* Assignment *
Word for word, repeat the entries, minus the pictures.

* Data records *
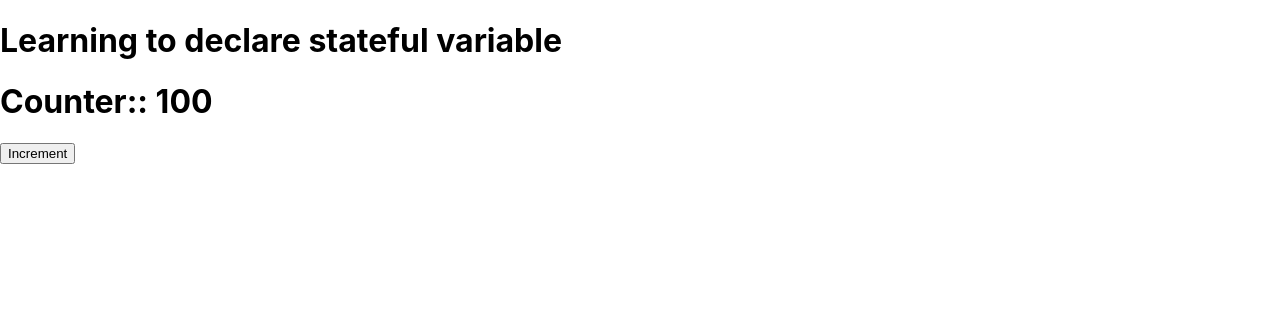
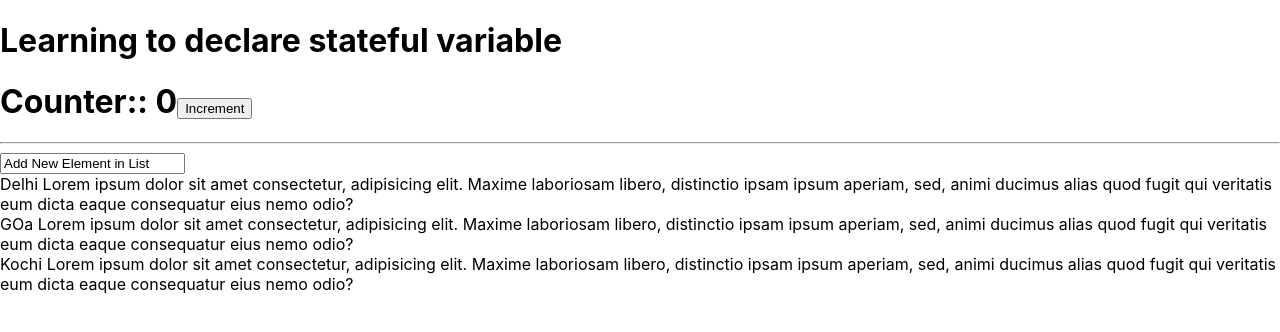
Before and after one commit to ratnadip-mondhe/day6_prooject, a React (Create React App) app: page / in a window 1280 px wide. Shown: the top 332 px of the page. Built offline with nearby package versions, Linux system fonts and the light colour scheme.

Commit message:
statefull continue

```diff
--- a/src/App.js
+++ b/src/App.js
@@ -5,21 +5,37 @@ import {useState} from "react";
 
 function App() {
 
-let [counter,setCounter]=useState(100);
+let [counter,setCounter]=useState(0);
+let [list,setList]=useState(["Delhi","GOa","Kochi"]);
 
 let updateCounter=()=>{
   // alert("something happens");
   let newvalue=counter+1;
   setCounter(newvalue);
-}
+};
+let addNewElement=()=>{
+  // alert("Something happens..");
+  let newList=["Hello Everyonerr",...list];
+  setList(newList);
+};
  return(
-   <div><h1>Learning to  declare stateful variable</h1>
-   <h1>Counter:: {counter}</h1>
+   <div>
+     <h1>Learning to  declare stateful variable</h1>
+   <h1>Counter:: {counter}
    <input type="button" value="Increment" onClick ={updateCounter}/>
+   </h1>
+   <hr />
+
+  <input type="buttton" value="Add New Element in List" onClick={addNewElement} />
+
+  {list.map((item) =>{
+    return ( <div className="bg-secondary text-light my-1 p-3 h4">
+    {item} Lorem ipsum dolor sit amet consectetur, adipisicing elit. Maxime laboriosam libero, distinctio ipsam ipsum aperiam, sed, animi ducimus alias quod fugit qui veritatis eum dicta eaque consequatur eius nemo odio?
+    </div>
+    );
+    })}
    </div>
  );
-
-
 
 }
 
```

* Result of the task *
Before and after one commit to ratnadip-mondhe/day6_prooject, a React (Create React App) app: page / in a window 1280 px wide. Shown: the top 332 px of the page. Built offline with nearby package versions, Linux system fonts and the light colour scheme.

Commit message:
statefull continue

```diff
--- a/src/App.js
+++ b/src/App.js
@@ -5,21 +5,37 @@ import {useState} from "react";
 
 function App() {
 
-let [counter,setCounter]=useState(100);
+let [counter,setCounter]=useState(0);
+let [list,setList]=useState(["Delhi","GOa","Kochi"]);
 
 let updateCounter=()=>{
   // alert("something happens");
   let newvalue=counter+1;
   setCounter(newvalue);
-}
+};
+let addNewElement=()=>{
+  // alert("Something happens..");
+  let newList=["Hello Everyonerr",...list];
+  setList(newList);
+};
  return(
-   <div><h1>Learning to  declare stateful variable</h1>
-   <h1>Counter:: {counter}</h1>
+   <div>
+     <h1>Learning to  declare stateful variable</h1>
+   <h1>Counter:: {counter}
    <input type="button" value="Increment" onClick ={updateCounter}/>
+   </h1>
+   <hr />
+
+  <input type="buttton" value="Add New Element in List" onClick={addNewElement} />
+
+  {list.map((item) =>{
+    return ( <div className="bg-secondary text-light my-1 p-3 h4">
+    {item} Lorem ipsum dolor sit amet consectetur, adipisicing elit. Maxime laboriosam libero, distinctio ipsam ipsum aperiam, sed, animi ducimus alias quod fugit qui veritatis eum dicta eaque consequatur eius nemo odio?
+    </div>
+    );
+    })}
    </div>
  );
-
-
 
 }
 
```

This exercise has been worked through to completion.